Dataset records:

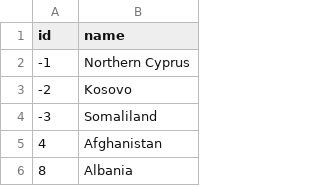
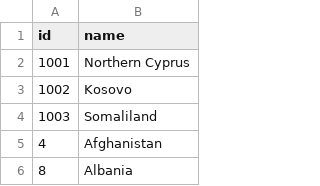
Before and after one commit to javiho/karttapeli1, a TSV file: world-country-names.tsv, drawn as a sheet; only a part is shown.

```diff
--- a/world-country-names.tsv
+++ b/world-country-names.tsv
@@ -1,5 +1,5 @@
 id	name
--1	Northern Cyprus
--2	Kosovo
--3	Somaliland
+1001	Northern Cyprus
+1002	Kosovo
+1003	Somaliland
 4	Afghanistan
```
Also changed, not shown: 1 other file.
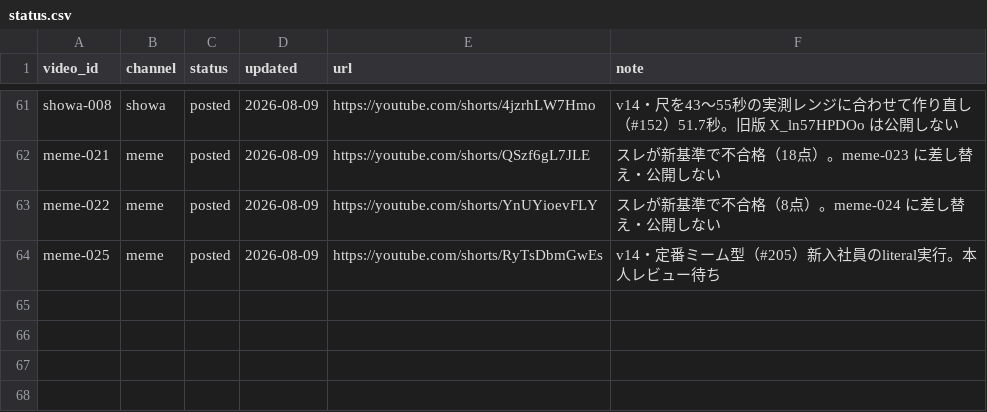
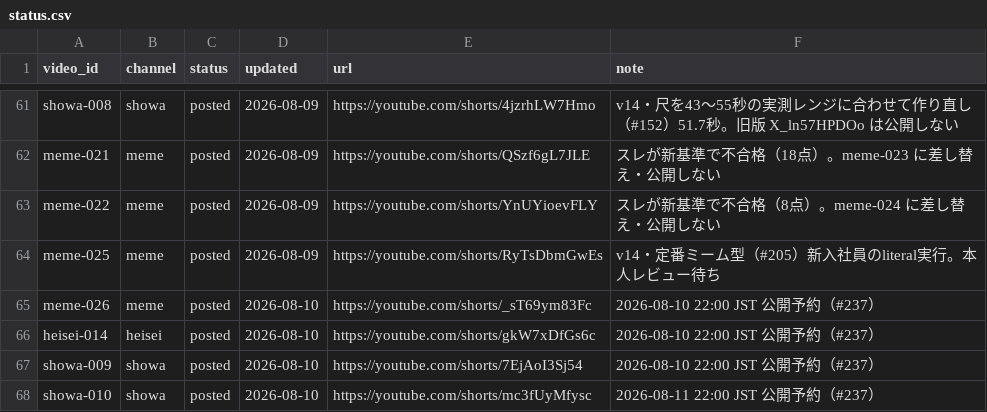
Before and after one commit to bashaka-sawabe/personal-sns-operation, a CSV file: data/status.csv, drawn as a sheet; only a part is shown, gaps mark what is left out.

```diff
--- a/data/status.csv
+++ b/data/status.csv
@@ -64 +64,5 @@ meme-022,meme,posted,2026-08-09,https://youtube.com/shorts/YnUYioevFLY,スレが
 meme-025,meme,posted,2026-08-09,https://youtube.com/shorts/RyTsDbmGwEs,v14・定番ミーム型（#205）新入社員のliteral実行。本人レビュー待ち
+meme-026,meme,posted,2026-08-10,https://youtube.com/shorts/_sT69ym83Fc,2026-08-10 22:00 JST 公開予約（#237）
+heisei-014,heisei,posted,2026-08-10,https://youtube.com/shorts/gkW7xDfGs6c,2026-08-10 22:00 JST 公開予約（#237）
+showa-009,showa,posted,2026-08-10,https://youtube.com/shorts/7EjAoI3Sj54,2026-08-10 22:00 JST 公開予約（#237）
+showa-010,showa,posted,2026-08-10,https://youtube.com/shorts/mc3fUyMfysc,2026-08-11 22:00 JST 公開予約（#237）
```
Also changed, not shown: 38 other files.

Task description: Return the records exactly as they stand, and drop every picture.

Answer box:
Before and after one commit to javiho/karttapeli1, a TSV file: world-country-names.tsv, drawn as a sheet; only a part is shown.

```diff
--- a/world-country-names.tsv
+++ b/world-country-names.tsv
@@ -1,5 +1,5 @@
 id	name
--1	Northern Cyprus
--2	Kosovo
--3	Somaliland
+1001	Northern Cyprus
+1002	Kosovo
+1003	Somaliland
 4	Afghanistan
```
Also changed, not shown: 1 other file.
Before and after one commit to bashaka-sawabe/personal-sns-operation, a CSV file: data/status.csv, drawn as a sheet; only a part is shown, gaps mark what is left out.

```diff
--- a/data/status.csv
+++ b/data/status.csv
@@ -64 +64,5 @@ meme-022,meme,posted,2026-08-09,https://youtube.com/shorts/YnUYioevFLY,スレが
 meme-025,meme,posted,2026-08-09,https://youtube.com/shorts/RyTsDbmGwEs,v14・定番ミーム型（#205）新入社員のliteral実行。本人レビュー待ち
+meme-026,meme,posted,2026-08-10,https://youtube.com/shorts/_sT69ym83Fc,2026-08-10 22:00 JST 公開予約（#237）
+heisei-014,heisei,posted,2026-08-10,https://youtube.com/shorts/gkW7xDfGs6c,2026-08-10 22:00 JST 公開予約（#237）
+showa-009,showa,posted,2026-08-10,https://youtube.com/shorts/7EjAoI3Sj54,2026-08-10 22:00 JST 公開予約（#237）
+showa-010,showa,posted,2026-08-10,https://youtube.com/shorts/mc3fUyMfysc,2026-08-11 22:00 JST 公開予約（#237）
```
Also changed, not shown: 38 other files.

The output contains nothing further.